  • Use an internet cable, vs wifi, to access the internet. Ed commented that his own home has thick walls and it can really interfere with the quality of the internet and therefore online class. By connecting via cable, he ensures a strong connection.
  • Ensure the internet above all is stable. It's possible to deliver a great online class with relatively low bandwidth. However, a variable connection can kill a lesson. 
  • Be thoughtful about the background (avoid others from walking behind/past the tutor), have good light so it's easier to see each other, avoid being near loud noisy places (like cafes or busy streets). This becomes a practice over time.
  • Simplify the number of apps and tools being used in the online class.
  • Minimise all other distractions for the tutor and the student. Start with the computer, both the tutor and student should reduce the number of windows they keep open or in use which can become quickly confusing. Tutors/students should turn off notifications to phones, apps, etc that can break a person's focus. It's particularly distracting if notifications pop up on a tutor's laptop while sharing their screen with a student.
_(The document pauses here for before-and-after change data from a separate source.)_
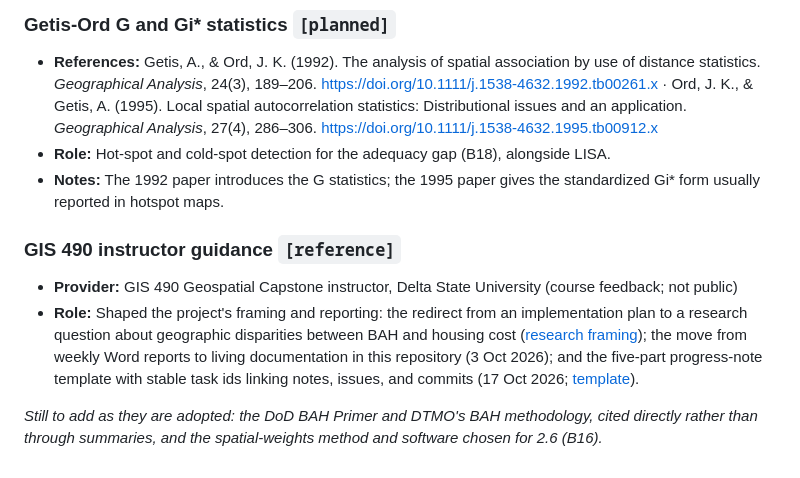
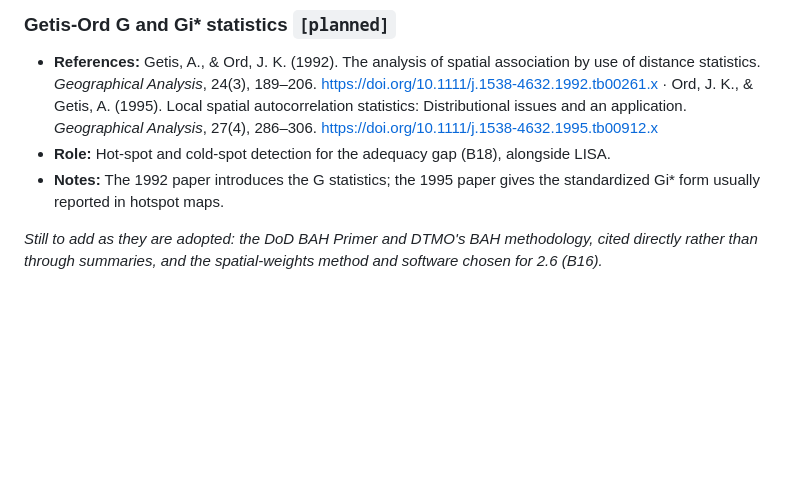
Before and after one commit to TheWendarr/bah-atlas, a Markdown page: docs/SOURCES.md, the part around the change. Drawn GitHub-style; blank space fills up the shorter version.

Commit message:
Updated Sources

```diff
--- a/docs/SOURCES.md
+++ b/docs/SOURCES.md
@@ -238,9 +238,6 @@ packages). Licenses were read from each project's license file or package metada
 - **Role:** Hot-spot and cold-spot detection for the adequacy gap (B18), alongside LISA.
 - **Notes:** The 1992 paper introduces the G statistics; the 1995 paper gives the standardized Gi\* form usually reported in hotspot maps.
 
-### GIS 490 instructor guidance  `[reference]`
-- **Provider:** GIS 490 Geospatial Capstone instructor, Delta State University (course feedback; not public)
-- **Role:** Shaped the project's framing and reporting: the redirect from an implementation plan to a research question about geographic disparities between BAH and housing cost ([research framing](research-proposal.md)); the move from weekly Word reports to living documentation in this repository (3 Oct 2026); and the five-part progress-note template with stable task ids linking notes, issues, and commits (17 Oct 2026; [template](progress/TEMPLATE.md)).
 
 *Still to add as they are adopted: the DoD BAH Primer and DTMO's BAH methodology, cited
 directly rather than through summaries, and the spatial-weights method and software chosen
```
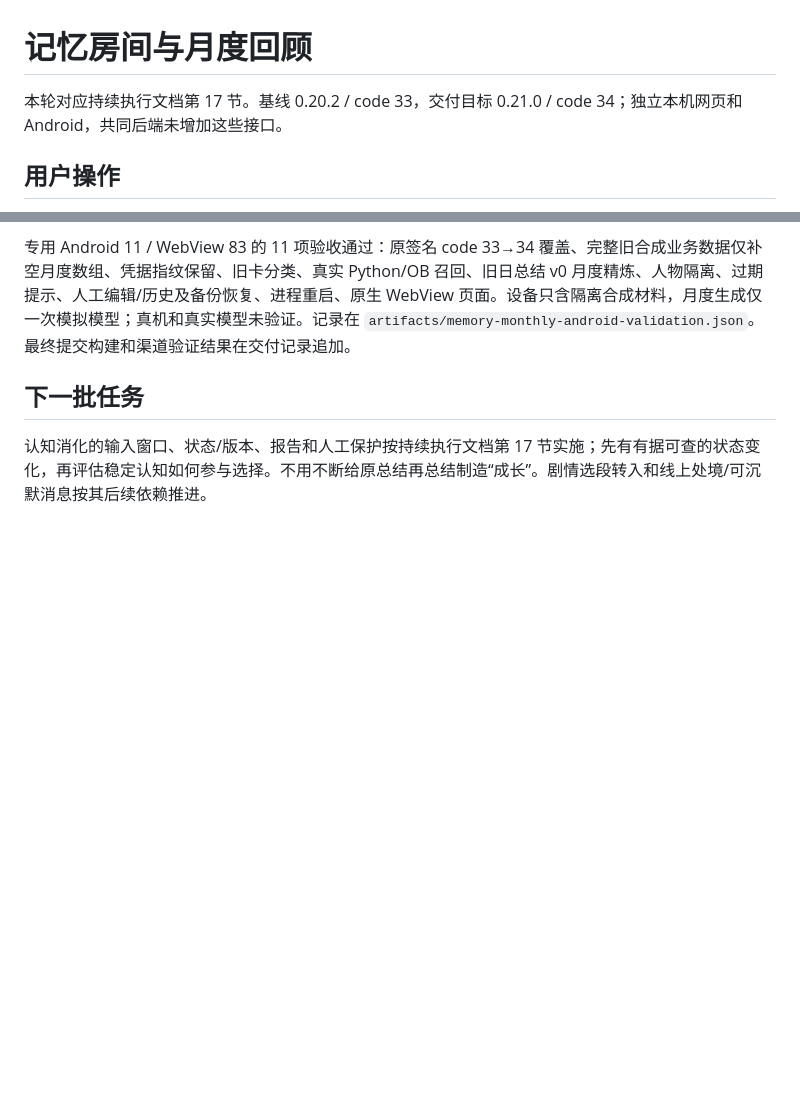
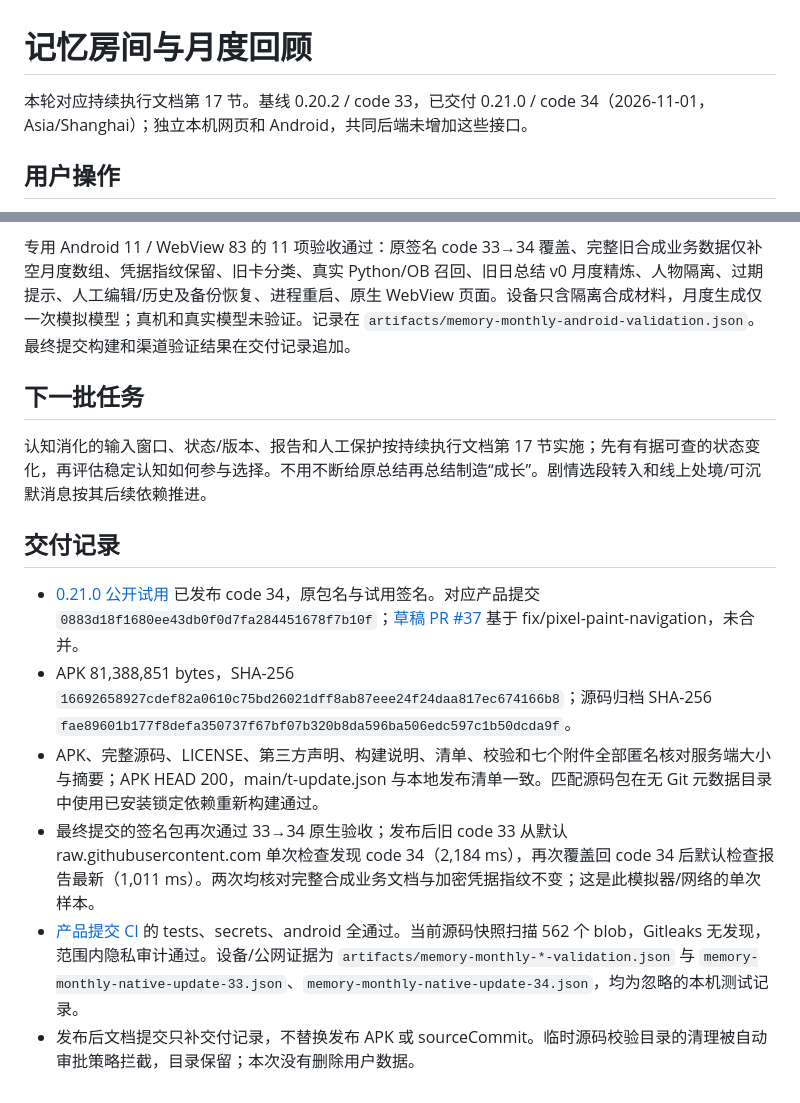
Before and after one commit to Jcin004/T-companion, a Markdown page: docs/MEMORY_ROOMS_MONTHLY.md, 2 parts joined by grey strips. Rendered like a GitHub page; blank space fills up the shorter version.

Commit message:
docs: record verified 0.21.0 memory trial delivery

```diff
--- a/docs/MEMORY_ROOMS_MONTHLY.md
+++ b/docs/MEMORY_ROOMS_MONTHLY.md
@@ -1,6 +1,6 @@
 # 记忆房间与月度回顾
 
-本轮对应持续执行文档第 17 节。基线 0.20.2 / code 33，交付目标 0.21.0 / code 34；独立本机网页和 Android，共同后端未增加这些接口。
+本轮对应持续执行文档第 17 节。基线 0.20.2 / code 33，已交付 0.21.0 / code 34（2026-11-01，Asia/Shanghai）；独立本机网页和 Android，共同后端未增加这些接口。
 
 ## 用户操作
 
@@ -66,3 +66,12 @@ SullyOS 有传统档案与宫殿两条兼容路径，本项目不据此再造一
 ## 下一批任务
 
 认知消化的输入窗口、状态/版本、报告和人工保护按持续执行文档第 17 节实施；先有有据可查的状态变化，再评估稳定认知如何参与选择。不用不断给原总结再总结制造“成长”。剧情选段转入和线上处境/可沉默消息按其后续依赖推进。
+
+## 交付记录
+
+- [0.21.0 公开试用](https://github.com/Jcin004/T-companion-updates/releases/tag/android-v0.21.0) 已发布 code 34，原包名与试用签名。对应产品提交 `0883d18f1680ee43db0f0d7fa284451678f7b10f`；[草稿 PR #37](https://github.com/Jcin004/T-companion/pull/37) 基于 fix/pixel-paint-navigation，未合并。
+- APK 81,388,851 bytes，SHA-256 `16692658927cdef82a0610c75bd26021dff8ab87eee24f24daa817ec674166b8`；源码归档 SHA-256 `fae89601b177f8defa350737f67bf07b320b8da596ba506edc597c1b50dcda9f`。
+- APK、完整源码、LICENSE、第三方声明、构建说明、清单、校验和七个附件全部匿名核对服务端大小与摘要；APK HEAD 200，main/t-update.json 与本地发布清单一致。匹配源码包在无 Git 元数据目录中使用已安装锁定依赖重新构建通过。
+- 最终提交的签名包再次通过 33→34 原生验收；发布后旧 code 33 从默认 raw.githubusercontent.com 单次检查发现 code 34（2,184 ms），再次覆盖回 code 34 后默认检查报告最新（1,011 ms）。两次均核对完整合成业务文档与加密凭据指纹不变；这是此模拟器/网络的单次样本。
+- [产品提交 CI](https://github.com/Jcin004/T-companion/actions/runs/41217327268) 的 tests、secrets、android 全通过。当前源码快照扫描 562 个 blob，Gitleaks 无发现，范围内隐私审计通过。设备/公网证据为 `artifacts/memory-monthly-*-validation.json` 与 `memory-monthly-native-update-33.json`、`memory-monthly-native-update-34.json`，均为忽略的本机测试记录。
+- 发布后文档提交只补交付记录，不替换发布 APK 或 sourceCommit。临时源码校验目录的清理被自动审批策略拦截，目录保留；本次没有删除用户数据。
```
Also changed, not shown: docs/STORY_MEMORY_EXECUTION_PLAN.md (+2 -2 lines).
Other areas that in-person tutors need to understand are about storing materials and resources. With some virtual classroom environments, like LearnCube, all resources can be stored in a single place, but otherwise, tutors may need some guidance on how/where to store their materials securely and easily access them. 

Similarly, tutors need a good system for saving whiteboards and saving them in a way that is easily accessible to the student.  LearnCube does this with its automated post-class review feature. Otherwise, uploading to Google Drive or Dropbox can be helpful. 

Troubleshooting

A professional tutor needs to be prepared for what if things go wrong, and they will from time to time.  It's essential that tutors know how to troubleshoot the problem. For example, what should the online tutor do if the student or the tutor has a poor connection, cannot be heard or hear the tutor, if a resource does not immediately load.

Ed's approach is highly proactive. Tutors should have a backup plan (perhaps a phone number or backup video-conferencing system) and have explained this with the student to minimise the chance of a cancellation. 

Many of the points we spoke of can be found in Ed's blog post on Online Tips (an easy way to remember best practice and very well written) and this article on tutors setting the ground rules.

LearnCube has also worked really hard to solve many of these problems: centralizing lesson materials, creating a collaborative learning space, automatically saving notes, troubleshooting, etc. If you haven't already, try it yourself for free here.

I learned so much from Ed and am grateful for the privilege of learning and sharing information with educators like you.